Once you get past the fact that the protagonist of this film is a homeless bum, this movie kind of grows on you. Hauer plays the good-hearted but probably crazy hobo who goes homicidal. He rides the rails (in this great vintaged feeling opening sequence with the open-air train car and the cheesy music) into a town gone wrong. It’s just about the most corrupt town in the world, with dirty cops, a sadistic kingpin named the Drake killing and torturing whoever he wants, and two of his crazy sons burning school buses (with children in them). There is also, of course, the prostitute with the heart of gold, and an old pawn shop with the lawn mower of his dreams.
The Hobo at first tries to ignore all the corruption and craziness around him. When he finally stands up to the Drake’s psychotic son Slick and rescues the vulnerable prostitute named Abby from his evil clutches, things really start going to hell in a handcart (or a shopping cart). After getting carved up (literally), the hobo finds succor in the gentle administrations of Abby. He takes his life savings (a sock of change) and goes to the local pawn shop to buy the lawn mower he saw in the window, a lawn mower that will allow him to start his own mowing business. But when he gets to the pawn shop the town’s crime drives him to the edge, and over it. Instead of the mower, he buys a shotgun. And with that shotgun he goes on a killing spree, cleaning up the town in his own way.

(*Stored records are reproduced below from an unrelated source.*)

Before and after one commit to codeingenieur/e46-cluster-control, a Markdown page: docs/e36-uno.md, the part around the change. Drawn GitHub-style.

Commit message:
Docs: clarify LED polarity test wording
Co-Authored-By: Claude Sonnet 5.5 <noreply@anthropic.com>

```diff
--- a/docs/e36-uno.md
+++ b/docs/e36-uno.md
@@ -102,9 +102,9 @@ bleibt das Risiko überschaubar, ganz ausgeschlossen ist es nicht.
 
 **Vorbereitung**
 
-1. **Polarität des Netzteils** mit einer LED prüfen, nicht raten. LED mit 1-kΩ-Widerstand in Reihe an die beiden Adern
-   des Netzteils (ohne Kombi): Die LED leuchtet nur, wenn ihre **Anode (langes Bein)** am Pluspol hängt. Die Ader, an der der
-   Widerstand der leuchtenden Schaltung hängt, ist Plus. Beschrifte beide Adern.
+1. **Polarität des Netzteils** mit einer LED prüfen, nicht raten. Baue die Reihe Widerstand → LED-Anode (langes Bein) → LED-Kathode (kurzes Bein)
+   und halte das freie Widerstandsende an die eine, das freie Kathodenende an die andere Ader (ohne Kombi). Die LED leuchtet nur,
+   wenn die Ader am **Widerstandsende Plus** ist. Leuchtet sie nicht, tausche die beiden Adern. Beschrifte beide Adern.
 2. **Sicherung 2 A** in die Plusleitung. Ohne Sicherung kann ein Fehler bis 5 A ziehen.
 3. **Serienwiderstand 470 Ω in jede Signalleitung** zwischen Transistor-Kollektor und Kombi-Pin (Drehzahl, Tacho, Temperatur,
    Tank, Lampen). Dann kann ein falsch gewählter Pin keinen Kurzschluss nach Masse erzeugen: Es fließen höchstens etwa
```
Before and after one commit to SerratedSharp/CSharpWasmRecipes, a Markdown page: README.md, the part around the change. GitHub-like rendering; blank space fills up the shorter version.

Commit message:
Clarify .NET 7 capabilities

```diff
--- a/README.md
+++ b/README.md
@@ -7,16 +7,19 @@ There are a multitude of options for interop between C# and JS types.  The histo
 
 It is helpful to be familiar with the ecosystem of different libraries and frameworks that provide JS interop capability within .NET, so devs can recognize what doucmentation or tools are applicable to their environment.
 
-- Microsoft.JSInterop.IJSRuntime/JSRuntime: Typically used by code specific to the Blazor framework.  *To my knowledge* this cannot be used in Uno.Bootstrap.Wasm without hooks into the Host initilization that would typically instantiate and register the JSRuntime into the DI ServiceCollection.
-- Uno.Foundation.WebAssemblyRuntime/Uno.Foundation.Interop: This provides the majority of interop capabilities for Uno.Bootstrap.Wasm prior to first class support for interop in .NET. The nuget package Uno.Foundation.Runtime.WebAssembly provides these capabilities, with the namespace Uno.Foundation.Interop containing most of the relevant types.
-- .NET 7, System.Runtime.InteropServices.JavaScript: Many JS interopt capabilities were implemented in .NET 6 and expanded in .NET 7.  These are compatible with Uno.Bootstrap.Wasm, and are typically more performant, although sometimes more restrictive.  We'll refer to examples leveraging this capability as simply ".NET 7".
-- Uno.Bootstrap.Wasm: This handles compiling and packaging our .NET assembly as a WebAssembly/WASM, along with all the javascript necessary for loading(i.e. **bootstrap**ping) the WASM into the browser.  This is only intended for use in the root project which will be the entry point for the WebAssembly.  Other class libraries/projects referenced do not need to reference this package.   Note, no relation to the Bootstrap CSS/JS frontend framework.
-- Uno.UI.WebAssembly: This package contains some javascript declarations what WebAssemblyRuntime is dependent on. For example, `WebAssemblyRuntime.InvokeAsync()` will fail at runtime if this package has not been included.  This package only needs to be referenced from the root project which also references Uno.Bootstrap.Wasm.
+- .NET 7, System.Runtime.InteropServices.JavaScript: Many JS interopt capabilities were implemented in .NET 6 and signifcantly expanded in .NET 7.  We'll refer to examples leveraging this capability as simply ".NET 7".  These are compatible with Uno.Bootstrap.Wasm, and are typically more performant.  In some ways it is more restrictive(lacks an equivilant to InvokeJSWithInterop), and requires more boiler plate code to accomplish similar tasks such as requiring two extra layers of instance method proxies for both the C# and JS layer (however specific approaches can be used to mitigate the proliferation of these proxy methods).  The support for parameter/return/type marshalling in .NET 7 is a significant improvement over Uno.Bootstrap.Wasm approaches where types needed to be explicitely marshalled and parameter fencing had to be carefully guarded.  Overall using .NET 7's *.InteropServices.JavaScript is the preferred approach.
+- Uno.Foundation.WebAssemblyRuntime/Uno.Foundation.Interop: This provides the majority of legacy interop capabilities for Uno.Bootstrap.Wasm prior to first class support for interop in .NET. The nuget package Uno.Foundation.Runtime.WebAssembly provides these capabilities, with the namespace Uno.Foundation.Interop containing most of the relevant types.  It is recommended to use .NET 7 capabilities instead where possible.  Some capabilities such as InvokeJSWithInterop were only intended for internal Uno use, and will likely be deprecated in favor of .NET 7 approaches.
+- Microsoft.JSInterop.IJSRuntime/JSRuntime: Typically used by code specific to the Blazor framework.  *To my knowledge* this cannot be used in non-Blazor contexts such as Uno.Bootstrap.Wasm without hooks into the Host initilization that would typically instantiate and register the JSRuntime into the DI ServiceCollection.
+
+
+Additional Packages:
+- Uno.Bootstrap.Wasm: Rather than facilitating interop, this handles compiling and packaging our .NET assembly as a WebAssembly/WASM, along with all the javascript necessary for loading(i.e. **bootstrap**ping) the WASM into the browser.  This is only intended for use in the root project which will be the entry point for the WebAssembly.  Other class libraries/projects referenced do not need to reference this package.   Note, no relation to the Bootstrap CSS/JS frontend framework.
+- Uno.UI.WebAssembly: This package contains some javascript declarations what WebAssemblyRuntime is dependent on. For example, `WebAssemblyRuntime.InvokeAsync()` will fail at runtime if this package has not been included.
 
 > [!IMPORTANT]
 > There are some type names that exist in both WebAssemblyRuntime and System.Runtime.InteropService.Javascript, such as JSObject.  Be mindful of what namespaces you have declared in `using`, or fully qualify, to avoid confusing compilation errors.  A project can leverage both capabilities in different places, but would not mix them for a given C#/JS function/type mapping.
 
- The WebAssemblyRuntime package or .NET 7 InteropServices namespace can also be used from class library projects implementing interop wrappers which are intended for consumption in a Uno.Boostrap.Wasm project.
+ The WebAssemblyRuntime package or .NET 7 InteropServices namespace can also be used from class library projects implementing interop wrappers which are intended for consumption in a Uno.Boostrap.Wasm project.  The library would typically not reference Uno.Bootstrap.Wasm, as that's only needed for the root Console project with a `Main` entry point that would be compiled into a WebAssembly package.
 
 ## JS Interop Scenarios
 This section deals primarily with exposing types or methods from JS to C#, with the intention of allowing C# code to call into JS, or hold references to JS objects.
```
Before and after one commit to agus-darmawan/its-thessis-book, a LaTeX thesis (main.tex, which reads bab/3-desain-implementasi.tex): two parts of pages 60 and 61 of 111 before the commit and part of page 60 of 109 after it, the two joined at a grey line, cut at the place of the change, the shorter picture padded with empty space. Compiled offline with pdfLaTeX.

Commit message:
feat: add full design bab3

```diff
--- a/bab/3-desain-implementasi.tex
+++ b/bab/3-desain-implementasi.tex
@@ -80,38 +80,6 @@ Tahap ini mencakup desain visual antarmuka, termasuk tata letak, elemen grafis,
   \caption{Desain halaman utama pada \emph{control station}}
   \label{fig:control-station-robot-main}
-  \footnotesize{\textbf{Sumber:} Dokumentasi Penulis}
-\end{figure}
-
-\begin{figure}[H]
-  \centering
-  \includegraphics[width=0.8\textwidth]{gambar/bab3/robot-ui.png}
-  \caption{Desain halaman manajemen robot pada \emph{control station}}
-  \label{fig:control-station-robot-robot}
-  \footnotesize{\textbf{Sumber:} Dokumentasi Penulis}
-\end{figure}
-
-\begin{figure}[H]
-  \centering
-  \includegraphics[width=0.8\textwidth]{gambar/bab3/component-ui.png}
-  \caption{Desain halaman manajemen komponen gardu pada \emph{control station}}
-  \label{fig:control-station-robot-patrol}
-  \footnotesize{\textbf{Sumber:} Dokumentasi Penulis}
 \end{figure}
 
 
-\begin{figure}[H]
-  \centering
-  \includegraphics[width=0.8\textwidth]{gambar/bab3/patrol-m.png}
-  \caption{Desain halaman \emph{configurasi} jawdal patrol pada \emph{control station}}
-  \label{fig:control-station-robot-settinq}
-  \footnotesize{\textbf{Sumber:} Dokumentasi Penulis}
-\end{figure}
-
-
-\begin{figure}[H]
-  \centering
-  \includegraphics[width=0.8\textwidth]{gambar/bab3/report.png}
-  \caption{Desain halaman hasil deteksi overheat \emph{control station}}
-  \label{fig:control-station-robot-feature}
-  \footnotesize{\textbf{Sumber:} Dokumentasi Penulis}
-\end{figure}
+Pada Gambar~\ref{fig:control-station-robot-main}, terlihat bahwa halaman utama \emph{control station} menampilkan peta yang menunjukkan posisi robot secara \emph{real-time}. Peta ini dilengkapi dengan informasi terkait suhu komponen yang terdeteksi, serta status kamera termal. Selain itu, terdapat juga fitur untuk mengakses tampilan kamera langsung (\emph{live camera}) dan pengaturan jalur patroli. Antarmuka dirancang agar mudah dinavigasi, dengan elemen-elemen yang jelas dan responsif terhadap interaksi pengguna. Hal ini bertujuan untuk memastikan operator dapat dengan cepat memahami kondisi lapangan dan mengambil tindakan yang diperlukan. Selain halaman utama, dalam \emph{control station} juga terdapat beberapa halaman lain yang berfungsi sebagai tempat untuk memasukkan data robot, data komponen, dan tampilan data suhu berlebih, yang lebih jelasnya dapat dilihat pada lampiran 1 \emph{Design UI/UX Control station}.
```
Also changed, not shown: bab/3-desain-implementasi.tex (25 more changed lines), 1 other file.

Hobo with a Shotgun started as a fake grindhouse movie trailer. It won a contest promoting Robert Rodriguez’s and Quentin Tarantino’s Grindhouse movie and earned a place among other fake trailers run at the beginning of that film. Then director Jason Eisener had the opportunity to take his brain child and make it into a feature-length film, and what’s more, he got his top-choice actor (Hauer) to fill the main role. Written by John Davies, the storyline and dialogue are what you would expect from this kind of film. They’ve taken a trailer about a hobo on a death rampage and made it into an hour and a half length film. What’s more amazing, it’s not that bad.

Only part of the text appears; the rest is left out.